### [How to complete this task]
Every entry that follows should be output exactly, and every image in it left out.

(Records excerpted from a collection)
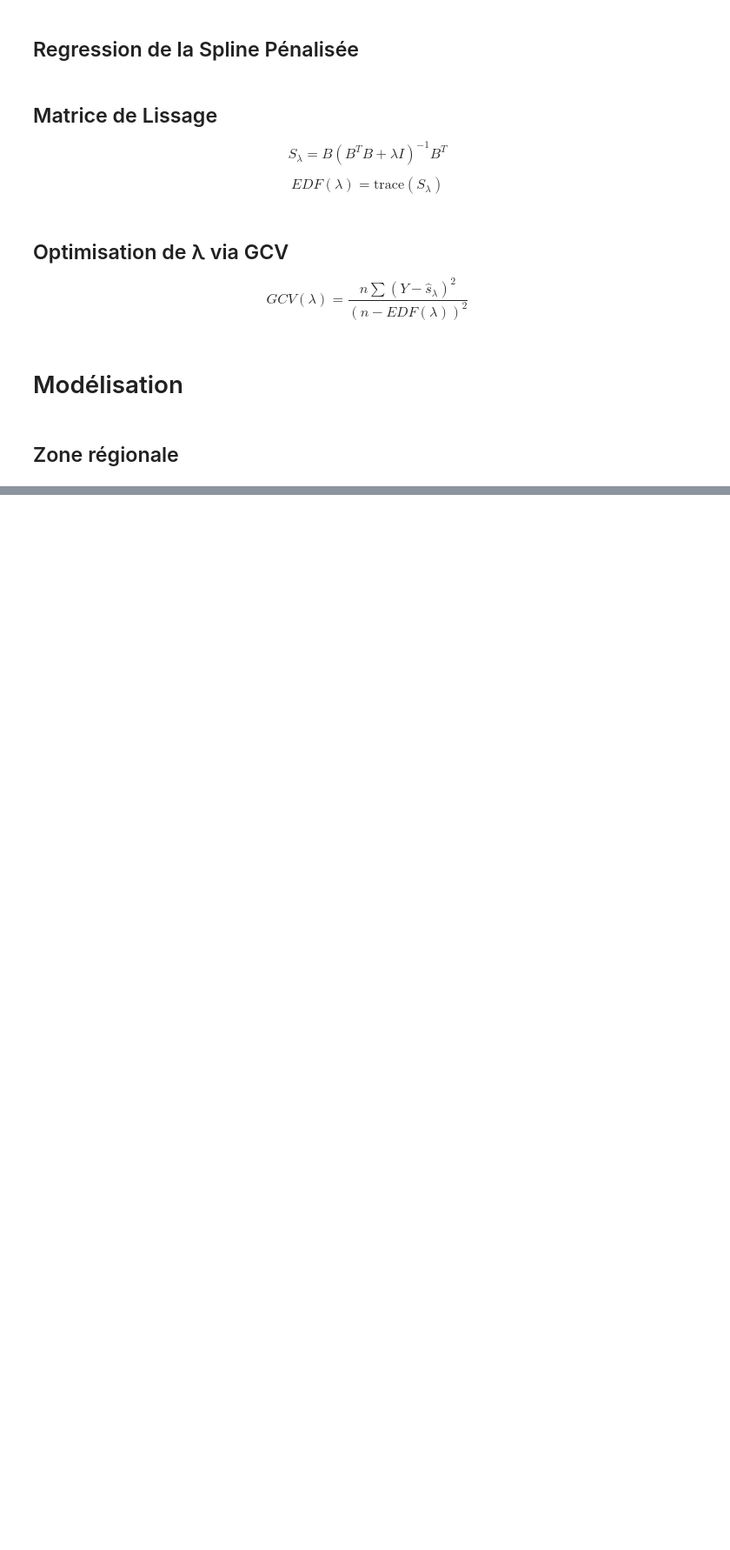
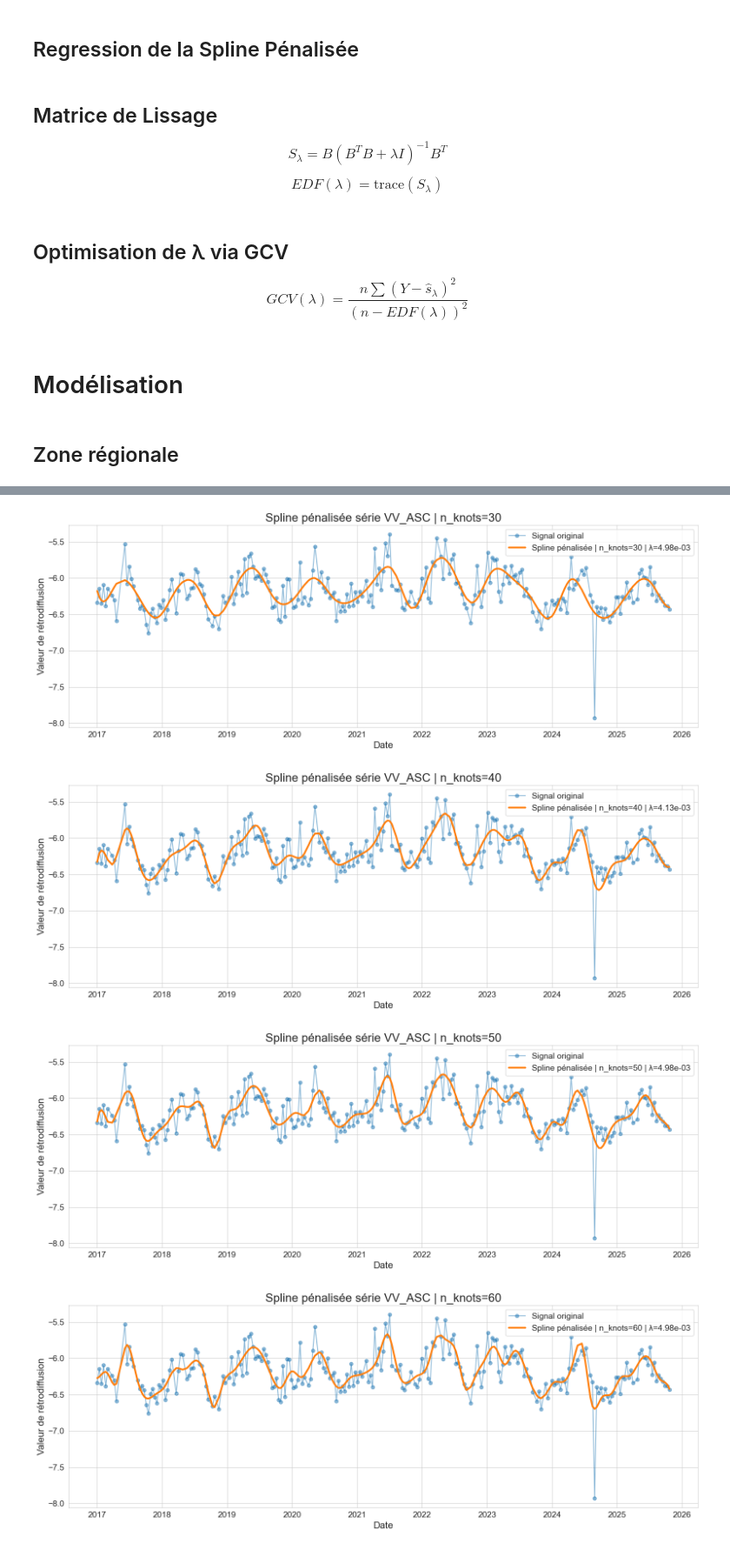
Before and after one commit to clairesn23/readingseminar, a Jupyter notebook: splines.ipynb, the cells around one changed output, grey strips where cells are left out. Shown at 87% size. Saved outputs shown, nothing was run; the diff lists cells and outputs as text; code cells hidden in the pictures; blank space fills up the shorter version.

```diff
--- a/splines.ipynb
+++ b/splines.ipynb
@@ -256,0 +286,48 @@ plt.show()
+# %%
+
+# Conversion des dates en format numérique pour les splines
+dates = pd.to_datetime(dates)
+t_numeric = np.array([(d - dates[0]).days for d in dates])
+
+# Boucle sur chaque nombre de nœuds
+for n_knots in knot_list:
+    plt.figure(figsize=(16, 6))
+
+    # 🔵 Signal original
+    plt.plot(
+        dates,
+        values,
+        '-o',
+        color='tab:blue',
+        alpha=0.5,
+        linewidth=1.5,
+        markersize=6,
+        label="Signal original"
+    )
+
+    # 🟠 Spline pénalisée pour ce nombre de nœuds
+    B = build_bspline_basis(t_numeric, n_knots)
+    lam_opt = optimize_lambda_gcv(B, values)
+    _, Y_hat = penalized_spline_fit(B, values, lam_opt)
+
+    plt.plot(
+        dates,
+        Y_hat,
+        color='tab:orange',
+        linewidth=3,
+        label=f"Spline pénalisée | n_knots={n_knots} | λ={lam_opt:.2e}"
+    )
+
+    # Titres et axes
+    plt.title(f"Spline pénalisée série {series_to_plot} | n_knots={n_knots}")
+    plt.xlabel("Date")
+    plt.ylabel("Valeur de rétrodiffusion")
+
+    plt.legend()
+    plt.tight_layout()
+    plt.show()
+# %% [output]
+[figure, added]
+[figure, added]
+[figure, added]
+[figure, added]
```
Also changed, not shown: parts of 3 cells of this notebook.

### [Answer to the exercise]
Before and after one commit to clairesn23/readingseminar, a Jupyter notebook: splines.ipynb, the cells around one changed output, grey strips where cells are left out. Shown at 87% size. Saved outputs shown, nothing was run; the diff lists cells and outputs as text; code cells hidden in the pictures; blank space fills up the shorter version.

```diff
--- a/splines.ipynb
+++ b/splines.ipynb
@@ -256,0 +286,48 @@ plt.show()
+# %%
+
+# Conversion des dates en format numérique pour les splines
+dates = pd.to_datetime(dates)
+t_numeric = np.array([(d - dates[0]).days for d in dates])
+
+# Boucle sur chaque nombre de nœuds
+for n_knots in knot_list:
+    plt.figure(figsize=(16, 6))
+
+    # 🔵 Signal original
+    plt.plot(
+        dates,
+        values,
+        '-o',
+        color='tab:blue',
+        alpha=0.5,
+        linewidth=1.5,
+        markersize=6,
+        label="Signal original"
+    )
+
+    # 🟠 Spline pénalisée pour ce nombre de nœuds
+    B = build_bspline_basis(t_numeric, n_knots)
+    lam_opt = optimize_lambda_gcv(B, values)
+    _, Y_hat = penalized_spline_fit(B, values, lam_opt)
+
+    plt.plot(
+        dates,
+        Y_hat,
+        color='tab:orange',
+        linewidth=3,
+        label=f"Spline pénalisée | n_knots={n_knots} | λ={lam_opt:.2e}"
+    )
+
+    # Titres et axes
+    plt.title(f"Spline pénalisée série {series_to_plot} | n_knots={n_knots}")
+    plt.xlabel("Date")
+    plt.ylabel("Valeur de rétrodiffusion")
+
+    plt.legend()
+    plt.tight_layout()
+    plt.show()
+# %% [output]
+[figure, added]
+[figure, added]
+[figure, added]
+[figure, added]
```
Also changed, not shown: parts of 3 cells of this notebook.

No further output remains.